Barbican Centre, London, 15 July 1998. Royal Court Downstairs, Duke of York's,
London. 16 July 1998
These two platform appearances in London, on successive evenings, functioned in part as promotional exercises for The Old Religion, True and False, and The Spanish Prisoner, which was receiving its first, preview screening in the U.K. At the Barbican event, moderated by the actor Colin Stinton, it was announced that Mamet, who was working on The Winslow Boy, had flown in at 6 o'clock that morning and might be a little tired. Sure enough, he was wearing slippers. He was certainly livelier at the Royal Court, where he read an extract from True and False before taking questions, moderated on this occasion by Ian Rickman, the theatre's Artistic Director. Rickman noted the irony of a director who was filming a play by Terence Rattigan appearing at the Royal Court. 'I love Rattigan,' said Mamet.
Questions at the Barbican tended to be about film, and those at the Court about drama. There was some repetition, and much that was familiar or inconsequential, as is the nature of these things; and, as usual, the information Mamet provided was often hard to sift from multiple layers of performance and irony. Repeated questions about the supposedly autobiographical content of The Old Neighborhood and The Old Religion, for example, were met with a stock response: 'Whose autobiography?' And yet, humorously sidestepping questions about assimilation by looking down at his stomach, he suggested that failure to address racial hatred and one's own relation to one's race carries great psychic cost, and recalled Bruno Bettelheim's observation that the great feat of the Nazis was to make people give the salute while forgetting what it signified. Questions about assimilation, he concluded, are questions about courage and inertia.
Similarly, while his description of The Old Neighborhood as 'the kitchen play' may have been a ploy to disarm the autobiography-hunters, it was consistent with his repudiation of a naively romantic notion of drama as personal expression ('anything I say as a dramatist which is deeply felt is trash'), and with his respect for genre. He characterised The Spanish Prisoner, for example, as a 'light thriller,' whereas The Water Engine, thematically similar, more closely resembles film noir. Stinton asked if Mamet agreed with Charlie Fox in Speed-the-Plow: 'You can't tell it to me in one sentence, they can't put it in TV Guide.' Mamet was prepared to extend this to about ten sentences: any longer and you don't have a film, except perhaps (witheringly) a French film.
He traced his enjoyment of directing to that same preference for the overview which made him 'terrible' as an actor. The director must tell actors to do something very specific instead of filling in gaps. 'Let me see if I can make that less clear,' he continued. 'You can only receive what you want if you're capable of asking for it.' He stated that he rehearses less than he used to, partly because the cast will play what they rehearse and one must therefore retain spontaneity by such methods as rehearsing passages at random. He was looking forward to seeing how English actors coped with the Jewish Americanisms in Neighborhood, since it is important 'to decide at what point you stop being true to the text and start being true to the audience.'

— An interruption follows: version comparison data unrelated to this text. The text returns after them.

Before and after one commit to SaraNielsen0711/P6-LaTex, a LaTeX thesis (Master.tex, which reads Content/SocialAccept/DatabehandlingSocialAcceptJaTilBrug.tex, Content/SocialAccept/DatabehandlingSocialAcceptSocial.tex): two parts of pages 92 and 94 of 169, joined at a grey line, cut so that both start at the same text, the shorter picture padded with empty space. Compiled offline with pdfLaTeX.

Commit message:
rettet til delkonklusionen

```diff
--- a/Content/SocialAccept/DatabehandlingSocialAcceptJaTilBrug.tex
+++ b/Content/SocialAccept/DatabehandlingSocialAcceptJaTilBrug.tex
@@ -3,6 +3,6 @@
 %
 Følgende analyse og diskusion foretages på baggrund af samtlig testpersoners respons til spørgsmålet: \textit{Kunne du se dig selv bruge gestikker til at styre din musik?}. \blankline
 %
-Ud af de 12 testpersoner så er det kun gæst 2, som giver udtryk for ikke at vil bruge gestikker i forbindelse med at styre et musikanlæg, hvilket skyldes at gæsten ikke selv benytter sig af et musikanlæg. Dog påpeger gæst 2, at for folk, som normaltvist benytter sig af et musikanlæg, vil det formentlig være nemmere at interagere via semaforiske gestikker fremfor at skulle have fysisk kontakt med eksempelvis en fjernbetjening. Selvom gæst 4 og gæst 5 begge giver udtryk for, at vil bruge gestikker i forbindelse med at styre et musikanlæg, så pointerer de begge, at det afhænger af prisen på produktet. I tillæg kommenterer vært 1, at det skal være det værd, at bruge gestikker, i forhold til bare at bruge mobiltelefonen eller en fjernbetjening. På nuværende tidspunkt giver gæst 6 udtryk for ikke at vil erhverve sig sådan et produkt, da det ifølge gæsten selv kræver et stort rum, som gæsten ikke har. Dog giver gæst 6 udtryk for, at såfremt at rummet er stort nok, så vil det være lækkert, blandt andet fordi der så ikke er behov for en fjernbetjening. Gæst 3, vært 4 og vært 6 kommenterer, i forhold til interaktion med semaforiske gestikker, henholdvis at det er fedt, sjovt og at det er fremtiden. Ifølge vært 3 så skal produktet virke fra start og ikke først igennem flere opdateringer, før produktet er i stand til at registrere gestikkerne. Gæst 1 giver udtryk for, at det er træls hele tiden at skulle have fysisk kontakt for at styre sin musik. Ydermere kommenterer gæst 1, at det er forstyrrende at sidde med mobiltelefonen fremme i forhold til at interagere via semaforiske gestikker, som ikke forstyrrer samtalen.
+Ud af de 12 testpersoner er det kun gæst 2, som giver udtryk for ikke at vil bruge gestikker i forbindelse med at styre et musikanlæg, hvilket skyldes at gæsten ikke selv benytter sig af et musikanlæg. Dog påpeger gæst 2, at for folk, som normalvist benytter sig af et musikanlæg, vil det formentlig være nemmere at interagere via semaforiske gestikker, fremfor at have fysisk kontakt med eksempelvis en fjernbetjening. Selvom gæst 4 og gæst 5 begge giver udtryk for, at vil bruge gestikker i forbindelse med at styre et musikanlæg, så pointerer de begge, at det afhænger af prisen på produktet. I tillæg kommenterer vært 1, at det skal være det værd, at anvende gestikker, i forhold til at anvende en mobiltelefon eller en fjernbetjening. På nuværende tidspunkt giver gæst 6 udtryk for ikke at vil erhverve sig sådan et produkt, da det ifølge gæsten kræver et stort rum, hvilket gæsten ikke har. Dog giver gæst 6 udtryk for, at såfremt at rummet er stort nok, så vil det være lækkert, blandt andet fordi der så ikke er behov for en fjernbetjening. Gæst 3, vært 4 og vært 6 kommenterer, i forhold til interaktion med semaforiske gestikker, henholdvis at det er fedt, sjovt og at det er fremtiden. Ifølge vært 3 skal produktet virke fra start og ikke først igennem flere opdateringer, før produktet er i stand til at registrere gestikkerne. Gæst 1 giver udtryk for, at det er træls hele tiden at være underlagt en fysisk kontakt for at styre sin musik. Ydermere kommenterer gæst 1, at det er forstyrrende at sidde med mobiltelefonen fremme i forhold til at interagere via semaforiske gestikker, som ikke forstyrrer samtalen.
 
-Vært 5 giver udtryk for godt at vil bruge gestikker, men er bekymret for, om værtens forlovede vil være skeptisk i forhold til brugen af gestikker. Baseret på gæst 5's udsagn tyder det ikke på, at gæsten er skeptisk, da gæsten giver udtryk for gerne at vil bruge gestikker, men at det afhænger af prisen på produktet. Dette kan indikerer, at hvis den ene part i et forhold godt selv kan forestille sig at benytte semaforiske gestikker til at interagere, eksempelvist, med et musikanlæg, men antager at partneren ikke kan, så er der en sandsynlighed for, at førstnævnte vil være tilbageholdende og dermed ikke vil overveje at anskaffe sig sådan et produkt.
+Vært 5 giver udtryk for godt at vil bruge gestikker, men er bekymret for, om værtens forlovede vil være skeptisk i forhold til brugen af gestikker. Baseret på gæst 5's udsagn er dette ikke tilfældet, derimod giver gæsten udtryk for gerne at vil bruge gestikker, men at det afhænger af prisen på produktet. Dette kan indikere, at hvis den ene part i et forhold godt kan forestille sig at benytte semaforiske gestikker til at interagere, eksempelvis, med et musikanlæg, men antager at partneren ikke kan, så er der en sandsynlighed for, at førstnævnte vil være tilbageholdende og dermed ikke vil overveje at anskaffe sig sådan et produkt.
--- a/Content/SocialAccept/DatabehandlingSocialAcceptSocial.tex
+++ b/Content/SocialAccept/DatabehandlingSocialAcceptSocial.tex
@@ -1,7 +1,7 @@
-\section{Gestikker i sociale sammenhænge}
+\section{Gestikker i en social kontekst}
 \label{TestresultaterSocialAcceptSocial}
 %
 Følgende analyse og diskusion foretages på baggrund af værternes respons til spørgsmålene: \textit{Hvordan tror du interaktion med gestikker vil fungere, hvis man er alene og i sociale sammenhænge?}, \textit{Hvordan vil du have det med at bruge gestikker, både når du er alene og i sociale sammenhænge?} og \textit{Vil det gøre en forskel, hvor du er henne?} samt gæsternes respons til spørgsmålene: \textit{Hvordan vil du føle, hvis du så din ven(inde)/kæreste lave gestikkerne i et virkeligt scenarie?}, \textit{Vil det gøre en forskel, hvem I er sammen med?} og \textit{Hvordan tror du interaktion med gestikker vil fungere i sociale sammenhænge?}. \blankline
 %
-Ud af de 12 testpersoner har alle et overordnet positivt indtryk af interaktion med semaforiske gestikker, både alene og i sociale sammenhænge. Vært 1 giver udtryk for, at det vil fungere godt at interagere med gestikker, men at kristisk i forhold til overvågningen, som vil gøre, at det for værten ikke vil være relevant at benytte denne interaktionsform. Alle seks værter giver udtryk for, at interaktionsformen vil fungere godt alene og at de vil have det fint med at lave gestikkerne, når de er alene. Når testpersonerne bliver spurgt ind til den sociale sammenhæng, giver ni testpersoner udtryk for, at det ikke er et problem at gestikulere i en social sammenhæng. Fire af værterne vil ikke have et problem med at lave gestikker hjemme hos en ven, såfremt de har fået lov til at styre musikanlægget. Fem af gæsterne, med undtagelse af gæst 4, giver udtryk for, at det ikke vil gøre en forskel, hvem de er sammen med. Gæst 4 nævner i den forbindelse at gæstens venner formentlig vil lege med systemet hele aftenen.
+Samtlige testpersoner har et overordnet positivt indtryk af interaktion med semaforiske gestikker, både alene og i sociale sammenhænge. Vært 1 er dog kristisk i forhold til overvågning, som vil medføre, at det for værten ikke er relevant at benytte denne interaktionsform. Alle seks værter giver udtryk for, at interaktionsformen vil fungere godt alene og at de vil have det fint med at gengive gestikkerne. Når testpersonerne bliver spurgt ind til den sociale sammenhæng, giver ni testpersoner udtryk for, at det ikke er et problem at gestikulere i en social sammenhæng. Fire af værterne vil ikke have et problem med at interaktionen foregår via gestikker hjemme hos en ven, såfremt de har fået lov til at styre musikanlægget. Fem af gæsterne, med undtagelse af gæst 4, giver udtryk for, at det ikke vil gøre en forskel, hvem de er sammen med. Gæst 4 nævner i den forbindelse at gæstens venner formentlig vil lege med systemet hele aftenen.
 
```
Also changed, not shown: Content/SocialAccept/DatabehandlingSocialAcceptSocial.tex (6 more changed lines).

Someone queried Mamet's claim that there is no such thing as character. 'I'm going to guess that you're a teacher of English,' said Mamet. 'Right?' 'Right!' said David Sauer (for it was he). Mamet stated that piecing together the character from the text is not only acceptable but laudable in an English teacher, whose job is to apply the intellect, unlike the actor, who should be spontaneous. The teachers of English breathed a sigh of relief.
Prompted by Stinton, Mamet also expounded the theory of director-as-confidence-man. The confidence game is the paradigm of drama, which is about a lie, about revealing something concealed, and therefore about the subconscious. More technically, the director must misdirect the audience, imparting information without seeming to do so by making the misleading movement interesting in itself. He illustrated this by referring to the process by which Jimmy Dell deceives Ross in The Spanish Prisoner.
It would have been equally illuminating to hear his thoughts on the interviewee-as-con-man. They say you should always leave the audience wanting more; and on each night Mamet, alternately prickly and charming, evasive and direct, and a master of the one-line put-down ('Patty Hearst didn't disappear, she just signed with the William Morris Agency'), brought the curtain down just early enough to leave the auditors feeling that if they'd been had, they would have liked to have been had a little more.
University of Wales, Bangor